───── MATERIAL SUPPLIED ─────

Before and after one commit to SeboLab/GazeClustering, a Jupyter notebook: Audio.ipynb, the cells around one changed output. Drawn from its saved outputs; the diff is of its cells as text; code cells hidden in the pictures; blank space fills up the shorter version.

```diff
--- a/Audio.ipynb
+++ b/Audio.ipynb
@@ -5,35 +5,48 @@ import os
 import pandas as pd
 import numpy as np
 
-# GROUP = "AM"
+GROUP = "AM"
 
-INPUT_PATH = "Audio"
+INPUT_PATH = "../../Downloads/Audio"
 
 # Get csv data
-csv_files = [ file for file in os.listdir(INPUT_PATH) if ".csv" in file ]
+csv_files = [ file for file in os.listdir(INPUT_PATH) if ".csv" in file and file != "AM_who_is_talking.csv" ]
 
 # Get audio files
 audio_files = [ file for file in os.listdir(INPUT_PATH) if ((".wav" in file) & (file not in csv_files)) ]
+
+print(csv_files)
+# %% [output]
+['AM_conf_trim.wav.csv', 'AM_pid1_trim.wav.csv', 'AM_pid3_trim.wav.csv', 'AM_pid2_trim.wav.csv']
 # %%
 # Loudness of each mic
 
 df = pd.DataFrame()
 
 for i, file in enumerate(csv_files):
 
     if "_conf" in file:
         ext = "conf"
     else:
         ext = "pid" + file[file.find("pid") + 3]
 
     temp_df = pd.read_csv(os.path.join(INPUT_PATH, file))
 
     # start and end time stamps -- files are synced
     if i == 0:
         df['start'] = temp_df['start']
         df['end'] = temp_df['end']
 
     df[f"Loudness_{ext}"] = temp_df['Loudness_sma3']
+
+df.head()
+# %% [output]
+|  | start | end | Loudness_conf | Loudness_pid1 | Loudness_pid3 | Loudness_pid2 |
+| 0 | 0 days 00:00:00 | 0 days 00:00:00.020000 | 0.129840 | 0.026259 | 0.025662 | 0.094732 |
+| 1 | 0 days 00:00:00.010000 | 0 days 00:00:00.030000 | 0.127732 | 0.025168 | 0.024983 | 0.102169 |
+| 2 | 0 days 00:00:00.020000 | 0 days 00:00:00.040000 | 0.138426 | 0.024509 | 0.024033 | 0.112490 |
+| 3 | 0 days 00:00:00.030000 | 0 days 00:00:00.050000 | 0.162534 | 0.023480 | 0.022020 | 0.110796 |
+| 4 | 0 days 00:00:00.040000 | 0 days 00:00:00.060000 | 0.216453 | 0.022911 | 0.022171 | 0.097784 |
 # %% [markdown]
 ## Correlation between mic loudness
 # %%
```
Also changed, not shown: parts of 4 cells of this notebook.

─────

_WORK INSTRUCTION_
Repeat the data in its entirety, exactly as written.

_RESPONSE AREA_
Before and after one commit to SeboLab/GazeClustering, a Jupyter notebook: Audio.ipynb, the cells around one changed output. Drawn from its saved outputs; the diff is of its cells as text; code cells hidden in the pictures; blank space fills up the shorter version.

```diff
--- a/Audio.ipynb
+++ b/Audio.ipynb
@@ -5,35 +5,48 @@ import os
 import pandas as pd
 import numpy as np
 
-# GROUP = "AM"
+GROUP = "AM"
 
-INPUT_PATH = "Audio"
+INPUT_PATH = "../../Downloads/Audio"
 
 # Get csv data
-csv_files = [ file for file in os.listdir(INPUT_PATH) if ".csv" in file ]
+csv_files = [ file for file in os.listdir(INPUT_PATH) if ".csv" in file and file != "AM_who_is_talking.csv" ]
 
 # Get audio files
 audio_files = [ file for file in os.listdir(INPUT_PATH) if ((".wav" in file) & (file not in csv_files)) ]
+
+print(csv_files)
+# %% [output]
+['AM_conf_trim.wav.csv', 'AM_pid1_trim.wav.csv', 'AM_pid3_trim.wav.csv', 'AM_pid2_trim.wav.csv']
 # %%
 # Loudness of each mic
 
 df = pd.DataFrame()
 
 for i, file in enumerate(csv_files):
 
     if "_conf" in file:
         ext = "conf"
     else:
         ext = "pid" + file[file.find("pid") + 3]
 
     temp_df = pd.read_csv(os.path.join(INPUT_PATH, file))
 
     # start and end time stamps -- files are synced
     if i == 0:
         df['start'] = temp_df['start']
         df['end'] = temp_df['end']
 
     df[f"Loudness_{ext}"] = temp_df['Loudness_sma3']
+
+df.head()
+# %% [output]
+|  | start | end | Loudness_conf | Loudness_pid1 | Loudness_pid3 | Loudness_pid2 |
+| 0 | 0 days 00:00:00 | 0 days 00:00:00.020000 | 0.129840 | 0.026259 | 0.025662 | 0.094732 |
+| 1 | 0 days 00:00:00.010000 | 0 days 00:00:00.030000 | 0.127732 | 0.025168 | 0.024983 | 0.102169 |
+| 2 | 0 days 00:00:00.020000 | 0 days 00:00:00.040000 | 0.138426 | 0.024509 | 0.024033 | 0.112490 |
+| 3 | 0 days 00:00:00.030000 | 0 days 00:00:00.050000 | 0.162534 | 0.023480 | 0.022020 | 0.110796 |
+| 4 | 0 days 00:00:00.040000 | 0 days 00:00:00.060000 | 0.216453 | 0.022911 | 0.022171 | 0.097784 |
 # %% [markdown]
 ## Correlation between mic loudness
 # %%
```
Also changed, not shown: parts of 4 cells of this notebook.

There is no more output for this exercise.